Wildlife photography could be a lot more than a mere hobby
Dec 04 2013
Another respected wildlife photographer, Sachin Rai, says it could be possible that there is not even a single wildlife photographer in India who earns a living just by selling pictures of flora and fauna. People are forced to carry on several other things alongside to earn a decent living. He said many renowned wildlife photographers were running photography workshops or were engaged in other types of photography on the side. However, internationally too, the scenario is not too different and there, too, photographers have to struggle to enter the top league.
Actually, three reasons make it difficult for this kind of photography to be a fulltime occupation. First, you have to arm yourself with top of the line equipment, as you cannot afford to miss that one spectacular moment which may last for just a few seconds. Hence, the equipment needs to be functional in low light, shaky conditions, rugged terrain and rough weather.
Secondly, you have to travel to various areas for work that consumes time and resources, and not necessarily give you the desired result. Thirdly, availability of wildlife images for publication and printing is a problem. Often images are circulated free of cost by amateur photographers for whom it is more about earning fame rather than about monetary returns.
Recent trends show that IT people who earn good salaries from their jobs invest in hobbies like wildlife photography. These people are technically sound and possess the best equipment. The need to get away from their mundane desk jobs makes them travel to forest areas where they can pursue their hobby easily.
When I asked the same question to possibly the only fulltime wildlife photographer of the country, Dhritiman Mukherjee, he told me that he spends 300 days to pursue his career on the field. Mukherjee also accepted that he invests more than he earns in travelling and equipment. He sells his pictures to various national and international travel and wildlife magazines, calendars and stock photography among other sources. But he says it gives him more happiness and fulfillment when he gives away free photos for conservation initiatives. In Mukherjee’s words, “Staying in wildlife areas, photographing amazing animals and providing images to support conservation initiatives is the actual remuneration”.

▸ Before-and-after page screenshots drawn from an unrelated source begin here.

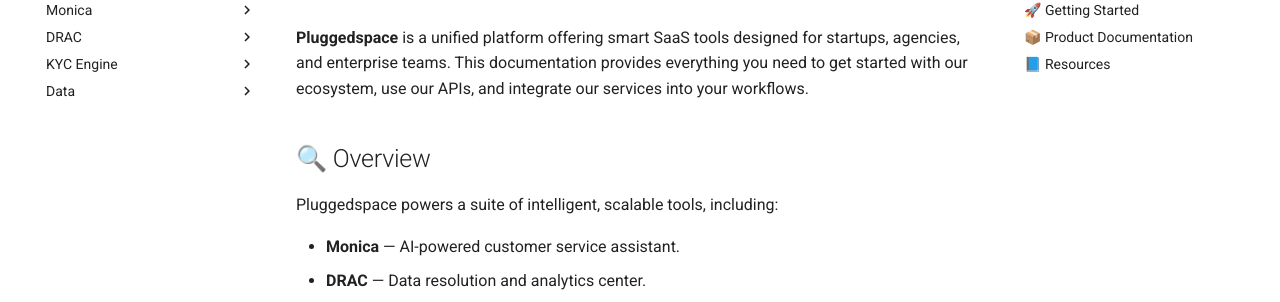
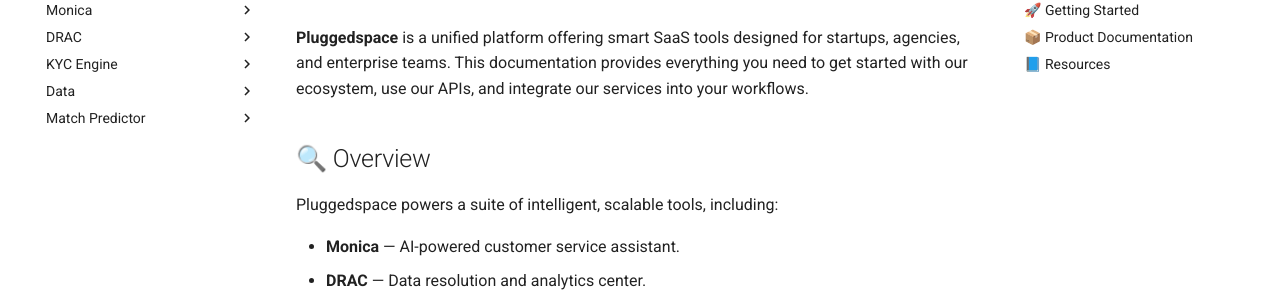
Before and after one commit to pluggedspace/pluggedspace-docs, an MkDocs documentation site: the page built from docs/index.md, in a window 1280 px wide. Shown: the part 155-457 px from the top of the page. Built offline with MkDocs 1.6.1 and Material for MkDocs 9.7.7, drawn with Linux system fonts in a browser that asks for light colours.

Commit message:
Update mkdocs.yml

```diff
--- a/mkdocs.yml
+++ b/mkdocs.yml
@@ -51,3 +51,5 @@
       - Overview: data/index.md
       - Lakehouse: data/lakehouse.md
       - Analytics: data/analytics.md
+  - Match Predictor:
+      - Overview: models/match/index.md
```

So summing up from Mukherjee’s philosophy: if you are thinking of becoming a wildlife photographer, be ready to make your own roads. Instead of thinking what you can achieve from wildlife, think what can be achieved for wildlife!
(The writer is a conservation biologist at
Tiger Watch, Ranthambore)